Playwares concluded the battery test of Galaxy S5 as follows.
Galaxy S5 has the outstanding battery efficiency considering some factors:• the brightest among the 360 nit range type AMOLED display such as GS4 and Galaxy Note 3 * • 5.1″ screen estate of 1920X1080 resolution • below 3000mAh-level battery (2800mAh, to be precise)
* I guess Playwares’ naming of ’360 nit type’ stems from the average range and not related to the min-max range. Samsung told at UNPACKED 2014 Episode 1 event that GS5 has some algorithms to control brightness of screen dynamically. Local CE, Local Contrast Enhancement algorithm can analyze the screen to automatically boost brightness of some screen segment up to 500cd/m² to enhance visibility like under the strong sunlight. For the opposite situation, Super Dimming algorithm can lower some segment of screen down to 2cd/m² like in the dark or in the situation you don’t want to bother others with bright screen.
By ranking in the top-tier class for all types of battery tests, especially for web browsing test, AMOLED display of GS5 proved its competitiveness against IPS type LCD display for white colored screen because the white backgrounds of web pages used to tax the battery much with AMOLED screen so far. (This is another advancement of AMOLED technology, I think.)
Battery life was one of aspects S flagship devices have shown the big difference with Note lineup so far. GS5 was on par with Note 3 in tests of video playback and 3D graphics, and even had the edge over Note 3 in web browsing with Wifi test. These results clearly show GS5 was upgraded from its predecessor significantly regarding the battery life. GS5 is unrivaled in the segment of around-5-inch handsets.

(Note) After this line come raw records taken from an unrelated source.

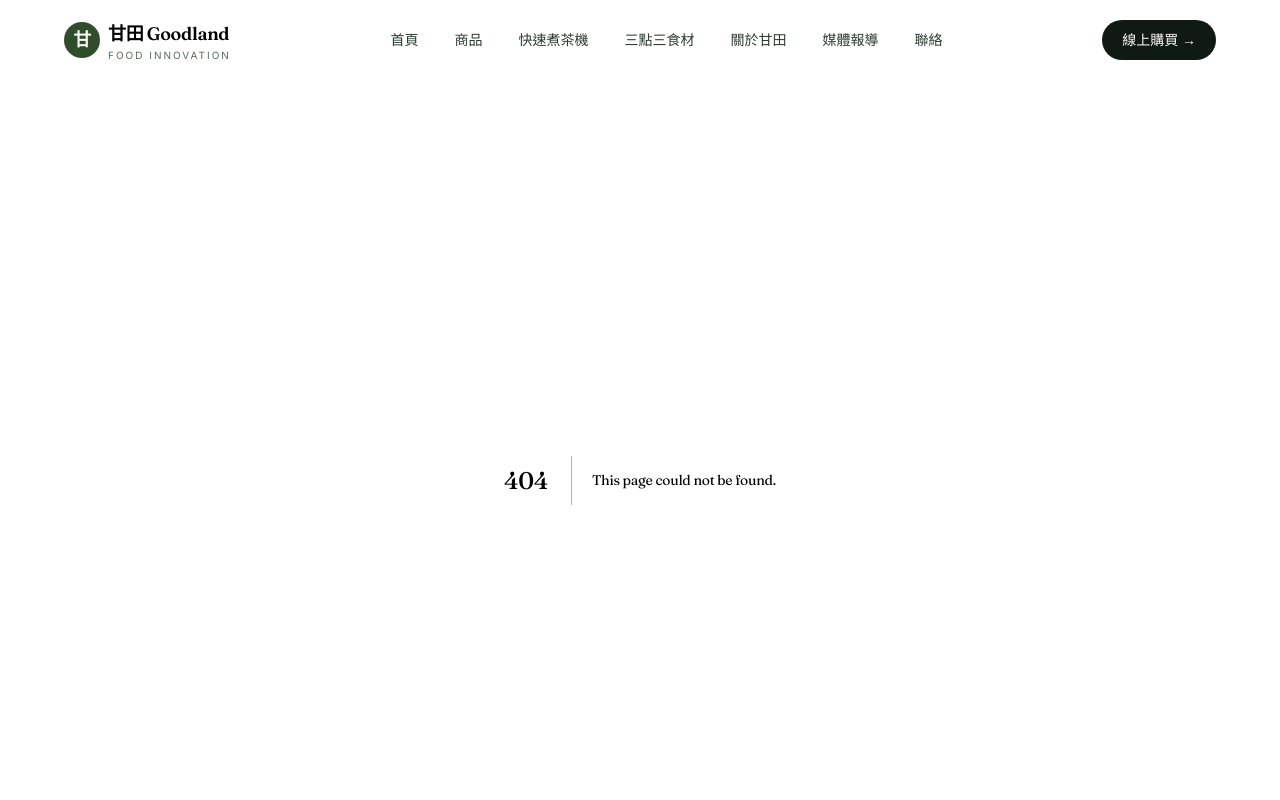
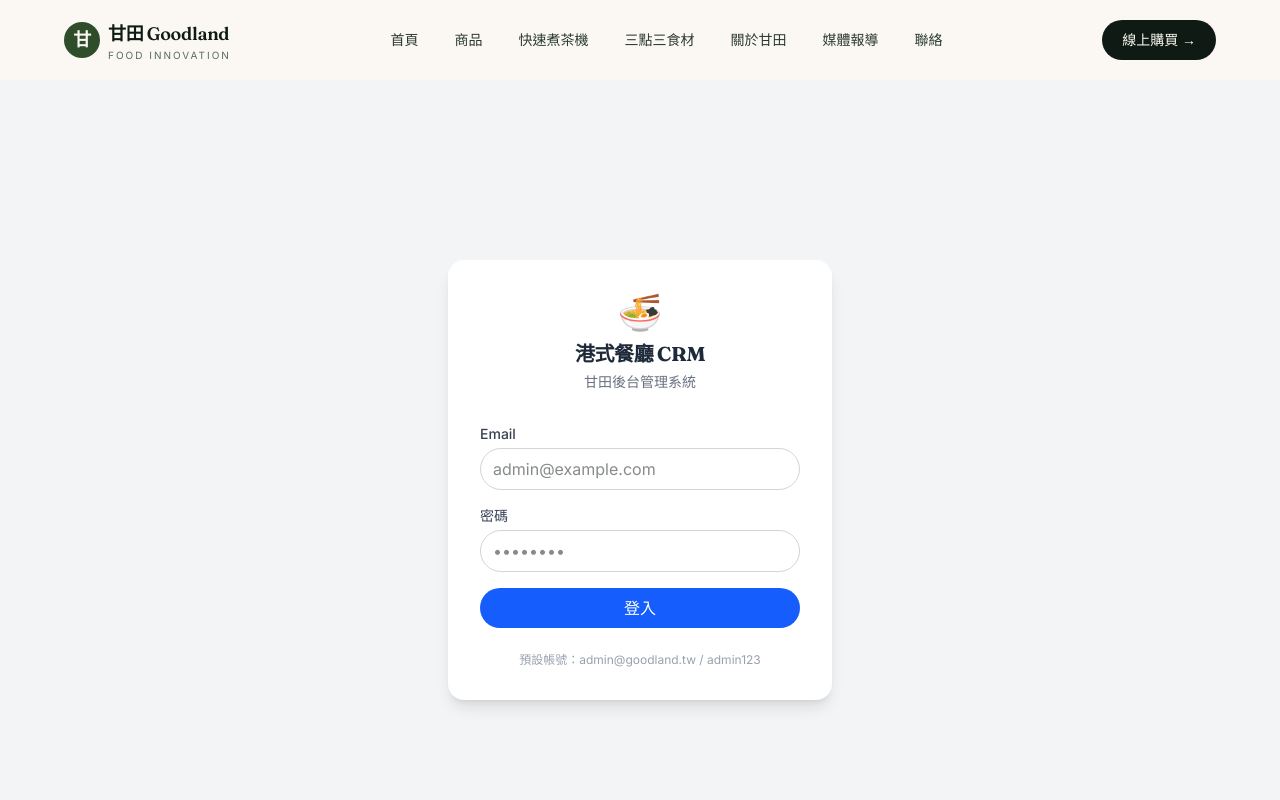
Before and after one commit to isaactung-GoodLand/goodland-food, a Next.js app: page /admin/login in a window 1280 px wide. Before the commit this address had no page. Shown: the top 800 px of the page. Built offline with nearby package versions, Linux system fonts and the light colour scheme.

Commit message:
Add login page + middleware auth protection

```diff
--- /dev/null
+++ b/src/app/admin/api/auth/login/route.ts
@@ -0,0 +1,20 @@
+import { NextResponse } from 'next/server';
+
+const ADMIN_EMAIL = 'admin@goodland.tw';
+const ADMIN_PASSWORD = 'admin123';
+
+export async function POST(request: Request) {
+  const { email, password } = await request.json();
+  if (email === ADMIN_EMAIL && password === ADMIN_PASSWORD) {
+    const res = NextResponse.json({ ok: true });
+    res.cookies.set('admin_session', Buffer.from(`${email}:${password}`).toString('base64'), {
+      httpOnly: true,
+      secure: true,
+      sameSite: 'lax',
+      path: '/',
+      maxAge: 60 * 60 * 24 * 7, // 7 days
+    });
+    return res;
+  }
+  return NextResponse.json({ error: '帳號或密碼錯誤' }, { status: 401 });
+}
--- /dev/null
+++ b/src/app/admin/login/page.tsx
@@ -0,0 +1,77 @@
+'use client';
+
+import { useState } from 'react';
+import { useRouter } from 'next/navigation';
+
+export default function LoginPage() {
+  const router = useRouter();
+  const [email, setEmail] = useState('');
+  const [password, setPassword] = useState('');
+  const [error, setError] = useState('');
+  const [loading, setLoading] = useState(false);
+
+  const handleLogin = async (e: React.FormEvent) => {
+    e.preventDefault();
+    setLoading(true);
+    setError('');
+    const res = await fetch('/admin/api/auth/login', {
+      method: 'POST',
+      headers: { 'Content-Type': 'application/json' },
+      body: JSON.stringify({ email, password }),
+    });
+    if (res.ok) {
+      router.push('/admin');
+    } else {
+      const data = await res.json();
+      setError(data.error || '登入失敗');
+    }
+    setLoading(false);
+  };
+
+  return (
+    <div className="min-h-screen bg-gray-100 flex items-center justify-center">
+      <div className="bg-white rounded-2xl shadow-lg p-8 w-full max-w-sm">
+        <div className="text-center mb-8">
+          <div className="text-4xl mb-2">🍜</div>
+          <h1 className="text-xl font-bold text-gray-800">港式餐廳 CRM</h1>
+          <p className="text-sm text-gray-500 mt-1">甘田後台管理系統</p>
+        </div>
+        <form onSubmit={handleLogin} className="space-y-4">
+          <div>
+            <label className="block text-sm font-medium text-gray-700 mb-1">Email</label>
+            <input
+              type="email"
+              value={email}
+              onChange={e => setEmail(e.target.value)}
+              required
+              className="w-full px-3 py-2 border border-gray-300 rounded-lg focus:outline-none focus:ring-2 focus:ring-blue-500"
+              placeholder="admin@example.com"
+            />
+          </div>
+          <div>
+            <label className="block text-sm font-medium text-gray-700 mb-1">密碼</label>
+            <input
+              type="password"
+              value={password}
+              onChange={e => setPassword(e.target.value)}
+              required
+              className="w-full px-3 py-2 border border-gray-300 rounded-lg focus:outline-none focus:ring-2 focus:ring-blue-500"
+              placeholder="••••••••"
+            />
+          </div>
+          {error && <div className="text-sm text-red-600 bg-red-50 px-3 py-2 rounded-lg">{error}</div>}
+          <button
+            type="submit"
+            disabled={loading}
+            className="w-full py-2 bg-blue-600 text-white rounded-lg hover:bg-blue-700 transition disabled:opacity-50 font-medium"
+          >
+            {loading ? '登入中...' : '登入'}
+          </button>
+        </form>
+        <p className="text-xs text-gray-400 text-center mt-6">
+          預設帳號：admin@goodland.tw / admin123
+        </p>
+      </div>
+    </div>
+  );
+}
--- /dev/null
+++ b/src/middleware.ts
@@ -0,0 +1,21 @@
+import { NextRequest, NextResponse } from 'next/server';
+
+export function middleware(request: NextRequest) {
+  const { pathname } = request.nextUrl;
+
+  // Protect /admin routes (but allow /admin/login)
+  if (pathname.startsWith('/admin') && !pathname.startsWith('/admin/login') && !pathname.startsWith('/admin/api')) {
+    const session = request.cookies.get('admin_session');
+    if (!session) {
+      const loginUrl = new URL('/admin/login', request.url);
+      loginUrl.searchParams.set('from', pathname);
+      return NextResponse.redirect(loginUrl);
+    }
+  }
+
+  return NextResponse.next();
+}
+
+export const config = {
+  matcher: ['/admin/:path*'],
+};
```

With ultra-power saving mode Samsung boasted in UNPACKED event, Lucid’s PowerXtend software suite (GameXtend, NavXtend, and WebXtend) and the instantly-swappable battery, I guess GS5 can be the legitimate candidate for the battery king of 2014. It’s certain that Samsung put an emphasis on the battery life while developing Galaxy S5. It looks like the battery life is one of what Samsung told as “Back to Basics” about the device.
For more information and images, I included the links to Playwares Galaxy S5 battery test pages below because it would be hard to figure out how to navigate between pages unless you understand the Korean language. (Actually the pages have the select box and previous/next link at the bottom part. Yeah, it’s the style of Anandtech and GSMArena.)